Lenin Izquierdo plays Lopakhin, a character sometimes seen as the villain and at other times the hero of a new rising class. Izquierdo gives an excellent performance of a good man, but also a man with deep resentments of the generations of his ancestors who were ruled by the careless aristocrats. 

Cast members looking menacing and scary behind a screen in The Cherry Orchard

Photo by Erin Kirkland/Michigan Photography.

Another point of view is offered by Petya Trofimov, a perpetual graduate student and leftist activist. Roham Amar Maletira is every bit the romantic revolutionary as Trofimov. He is a nervous suitor to Anya (Elle Saliba), but as a Marxist, he makes a strong case for social action in a conversation with Lopakhin.
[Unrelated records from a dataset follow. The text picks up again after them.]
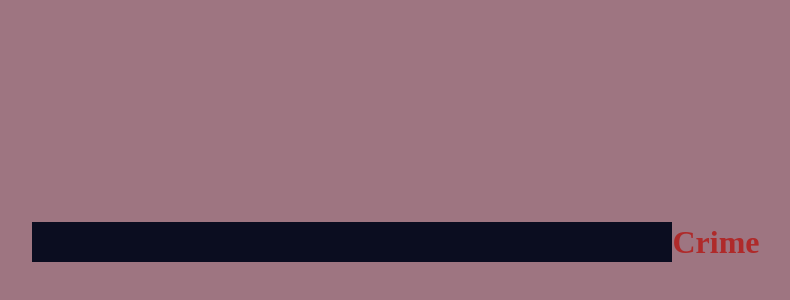
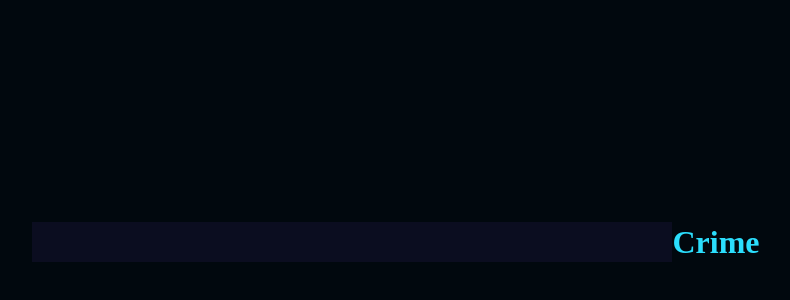
Before and after one commit to alvesgabih/crimee, a plain HTML site: page index.html in a window 1280 px wide. Shown: the part 166-466 px from the top of the page, without its empty margins (244-1034 px from the left). Drawn offline with Linux system fonts and the light colour scheme.

Commit message:
add codigo

```diff
--- a/style.css
+++ b/style.css
@@ -1,13 +1,12 @@
 :root{
-    --cor-fundo: #9e7581 ;
+    --cor-fundo: #01080E;
     --cor-principal: #0B0D20 ;
-    --cor-secundaria: #212333 ;
-    --cor-destaque: #af2a2a ;
-    --cor-titulo: #f1f3f3 ;
-
+    --cor-secundaria: #212333;
+    --cor-destaque: #2BDEFD;
+    --cor-texto: #D7F9FF;
 }
 
-body {
+body{
     background-color: var(--cor-fundo);
     color: var(--cor-texto);
     display: flex;
@@ -28,7 +27,11 @@ h1{
     color: var(--cor-destaque);
 }
 
-button {
+.caixa-perguntas{
+    padding-bottom: 10px;
+}
+
+button{
     background-color: var(--cor-secundaria);
     color: var(--cor-texto);
     border: none;
```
The two offer divergent views on the future of Russia, a future that would begin just a year after the premiere of the play and end in the revolution of 1917.

Kaila Pelton-Flavin plays Varya, the level-headed daughter. Her mother has assumed that Varya has been wooed by Lopakhin, but Varya knows that the romance will never be and thinks she, as Lopakhin quotes from Hamlet, “should get to a convent.” Peloton-Flavin gives the character a solid demeanor that fits a young woman who has held her adoptive family together.

Other standouts are CC Meade as the romance-hungry maid Dunyasha; Lewis C. Jackson III as Pischik, an aristocrat down on his luck and always looking for an angle; Jalen Steudle as Gayev, Luibov’s awkward and goofy brother; Drake Fengye Zhao as Carlotta, the governess whose real talent lies in card games, sleight of hand and circus acts, and, Sam Hopkins as Firs, the all too loyal 87-year-old butler who thinks the serfs should have stayed in their place.

Cantor adds some imagery that suggests the class conflicts that will come. In the background, the poor are just outside. In the play, Chekhov introduces a homeless man as a reminder that there were many who were hungry, homeless, and without hope, even as the aristocrats and a rising middle class dithered away.

Hugh Gallagher has written theater and film reviews over a 40-year newspaper career and was most recently the managing editor of the Observer & Eccentric Newspapers in suburban Detroit.

The University of Michigan's production of "The Cherry Orchard" continues at 8 pm on April 5-6, 12-13; at 7:30 pm on April 11; and at 2 pm on April 7 and 14 at the Arthur Miller Theatre. For tickets, visit tickets.smtd.umich.edu, call 734-764-2538, or go to the League Ticket Center, 10 am to 5 pm, Monday-Friday.